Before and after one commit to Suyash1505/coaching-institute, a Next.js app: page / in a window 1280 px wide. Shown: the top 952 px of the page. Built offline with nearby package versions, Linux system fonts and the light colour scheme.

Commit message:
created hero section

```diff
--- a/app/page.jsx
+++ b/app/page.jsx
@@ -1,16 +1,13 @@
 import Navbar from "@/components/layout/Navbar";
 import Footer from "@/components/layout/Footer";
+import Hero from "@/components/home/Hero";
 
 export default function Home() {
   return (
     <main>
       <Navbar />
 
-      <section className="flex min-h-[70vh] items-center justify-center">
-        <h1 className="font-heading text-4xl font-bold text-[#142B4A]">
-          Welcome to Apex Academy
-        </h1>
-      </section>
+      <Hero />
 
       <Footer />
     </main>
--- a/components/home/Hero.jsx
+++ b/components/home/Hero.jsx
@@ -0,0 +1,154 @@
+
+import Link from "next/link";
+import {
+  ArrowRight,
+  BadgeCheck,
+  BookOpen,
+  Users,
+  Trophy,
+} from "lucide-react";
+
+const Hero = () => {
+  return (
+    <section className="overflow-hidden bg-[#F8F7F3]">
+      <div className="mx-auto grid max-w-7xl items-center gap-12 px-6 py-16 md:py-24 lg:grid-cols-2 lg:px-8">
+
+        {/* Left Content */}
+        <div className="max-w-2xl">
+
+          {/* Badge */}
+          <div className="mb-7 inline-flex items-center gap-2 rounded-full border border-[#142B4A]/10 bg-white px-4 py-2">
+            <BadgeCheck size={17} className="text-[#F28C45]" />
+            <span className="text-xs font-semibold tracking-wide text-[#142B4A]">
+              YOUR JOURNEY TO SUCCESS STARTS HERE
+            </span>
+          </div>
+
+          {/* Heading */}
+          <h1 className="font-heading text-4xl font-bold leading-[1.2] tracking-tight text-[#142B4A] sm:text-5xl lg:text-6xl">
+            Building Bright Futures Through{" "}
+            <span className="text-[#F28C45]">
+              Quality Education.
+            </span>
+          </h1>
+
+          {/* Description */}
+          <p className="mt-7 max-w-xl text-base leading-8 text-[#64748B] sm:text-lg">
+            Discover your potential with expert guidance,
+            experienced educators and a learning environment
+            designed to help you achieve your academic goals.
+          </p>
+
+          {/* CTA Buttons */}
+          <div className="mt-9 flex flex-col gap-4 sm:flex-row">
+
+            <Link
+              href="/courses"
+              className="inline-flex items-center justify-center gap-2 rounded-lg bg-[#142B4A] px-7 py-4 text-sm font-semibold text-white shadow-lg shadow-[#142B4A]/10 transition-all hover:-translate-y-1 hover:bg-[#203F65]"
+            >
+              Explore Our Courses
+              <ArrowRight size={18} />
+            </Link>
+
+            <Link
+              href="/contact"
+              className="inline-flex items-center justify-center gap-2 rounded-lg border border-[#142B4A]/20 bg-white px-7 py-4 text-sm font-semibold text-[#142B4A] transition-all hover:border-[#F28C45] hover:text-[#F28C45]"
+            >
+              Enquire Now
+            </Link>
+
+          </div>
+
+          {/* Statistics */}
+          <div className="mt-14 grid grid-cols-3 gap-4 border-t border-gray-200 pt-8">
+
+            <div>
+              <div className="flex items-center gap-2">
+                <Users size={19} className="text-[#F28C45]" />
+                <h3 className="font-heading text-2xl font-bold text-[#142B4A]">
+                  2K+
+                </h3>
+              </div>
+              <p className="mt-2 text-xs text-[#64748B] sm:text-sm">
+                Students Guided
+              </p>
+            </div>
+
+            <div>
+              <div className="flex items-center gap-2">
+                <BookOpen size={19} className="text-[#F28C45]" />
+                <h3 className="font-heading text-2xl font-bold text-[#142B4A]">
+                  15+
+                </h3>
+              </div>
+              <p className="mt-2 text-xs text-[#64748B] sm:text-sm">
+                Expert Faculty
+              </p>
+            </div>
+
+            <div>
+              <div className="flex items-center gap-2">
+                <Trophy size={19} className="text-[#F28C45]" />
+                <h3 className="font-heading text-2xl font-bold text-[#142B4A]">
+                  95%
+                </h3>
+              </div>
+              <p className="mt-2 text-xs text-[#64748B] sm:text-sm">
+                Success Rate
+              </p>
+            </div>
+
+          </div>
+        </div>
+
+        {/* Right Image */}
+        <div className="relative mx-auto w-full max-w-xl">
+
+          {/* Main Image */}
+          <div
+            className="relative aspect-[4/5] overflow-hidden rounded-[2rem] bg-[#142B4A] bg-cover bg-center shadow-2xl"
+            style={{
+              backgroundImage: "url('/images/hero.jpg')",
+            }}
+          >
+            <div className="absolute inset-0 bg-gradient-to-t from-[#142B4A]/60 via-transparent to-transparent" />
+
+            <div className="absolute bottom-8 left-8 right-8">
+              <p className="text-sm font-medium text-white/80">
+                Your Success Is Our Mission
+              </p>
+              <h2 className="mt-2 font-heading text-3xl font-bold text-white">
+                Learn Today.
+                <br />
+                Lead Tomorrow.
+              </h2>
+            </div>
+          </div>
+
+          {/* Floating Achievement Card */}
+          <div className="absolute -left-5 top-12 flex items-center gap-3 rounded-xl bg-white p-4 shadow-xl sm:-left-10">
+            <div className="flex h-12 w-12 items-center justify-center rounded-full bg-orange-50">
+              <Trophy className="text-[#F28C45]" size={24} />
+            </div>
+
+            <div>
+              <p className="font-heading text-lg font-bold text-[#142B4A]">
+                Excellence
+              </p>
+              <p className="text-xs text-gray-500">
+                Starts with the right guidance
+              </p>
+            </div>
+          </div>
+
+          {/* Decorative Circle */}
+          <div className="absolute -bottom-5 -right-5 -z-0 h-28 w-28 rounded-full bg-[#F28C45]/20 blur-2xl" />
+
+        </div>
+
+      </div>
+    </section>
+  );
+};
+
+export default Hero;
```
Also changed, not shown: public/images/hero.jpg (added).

------------------------------

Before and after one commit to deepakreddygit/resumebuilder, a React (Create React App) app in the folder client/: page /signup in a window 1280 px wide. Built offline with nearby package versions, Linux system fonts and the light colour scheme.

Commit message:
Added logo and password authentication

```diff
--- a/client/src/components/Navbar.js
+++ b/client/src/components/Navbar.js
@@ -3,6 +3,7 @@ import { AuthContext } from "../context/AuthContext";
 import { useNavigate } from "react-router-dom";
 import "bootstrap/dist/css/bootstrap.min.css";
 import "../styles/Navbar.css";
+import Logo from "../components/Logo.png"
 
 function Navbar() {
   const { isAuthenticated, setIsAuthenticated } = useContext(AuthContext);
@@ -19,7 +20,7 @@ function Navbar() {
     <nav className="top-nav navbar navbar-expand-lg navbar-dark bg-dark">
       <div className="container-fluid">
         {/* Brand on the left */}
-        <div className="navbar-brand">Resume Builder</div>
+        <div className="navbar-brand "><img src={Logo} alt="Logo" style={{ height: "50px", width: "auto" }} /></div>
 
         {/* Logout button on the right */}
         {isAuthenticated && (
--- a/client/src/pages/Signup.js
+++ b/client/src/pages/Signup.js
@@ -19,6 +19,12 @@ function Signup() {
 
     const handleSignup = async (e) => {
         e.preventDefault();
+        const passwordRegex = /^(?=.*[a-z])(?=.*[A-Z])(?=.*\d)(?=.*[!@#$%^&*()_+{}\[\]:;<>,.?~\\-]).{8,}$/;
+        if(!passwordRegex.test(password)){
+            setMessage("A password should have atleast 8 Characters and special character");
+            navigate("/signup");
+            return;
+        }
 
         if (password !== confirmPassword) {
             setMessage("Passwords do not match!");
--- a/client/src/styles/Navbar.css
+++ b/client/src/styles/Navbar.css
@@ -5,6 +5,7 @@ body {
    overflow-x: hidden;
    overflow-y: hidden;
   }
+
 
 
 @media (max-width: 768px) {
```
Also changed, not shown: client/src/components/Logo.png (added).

------------------------------

Task description: Scan the entries above for the string "client" and copy each line containing it.

Reply to the task:
Before and after one commit to deepakreddygit/resumebuilder, a React (Create React App) app in the folder client/: page /signup in a window 1280 px wide. Built offline with nearby package versions, Linux system fonts and the light colour scheme.
--- a/client/src/components/Navbar.js
+++ b/client/src/components/Navbar.js
--- a/client/src/pages/Signup.js
+++ b/client/src/pages/Signup.js
--- a/client/src/styles/Navbar.css
+++ b/client/src/styles/Navbar.css
Also changed, not shown: client/src/components/Logo.png (added).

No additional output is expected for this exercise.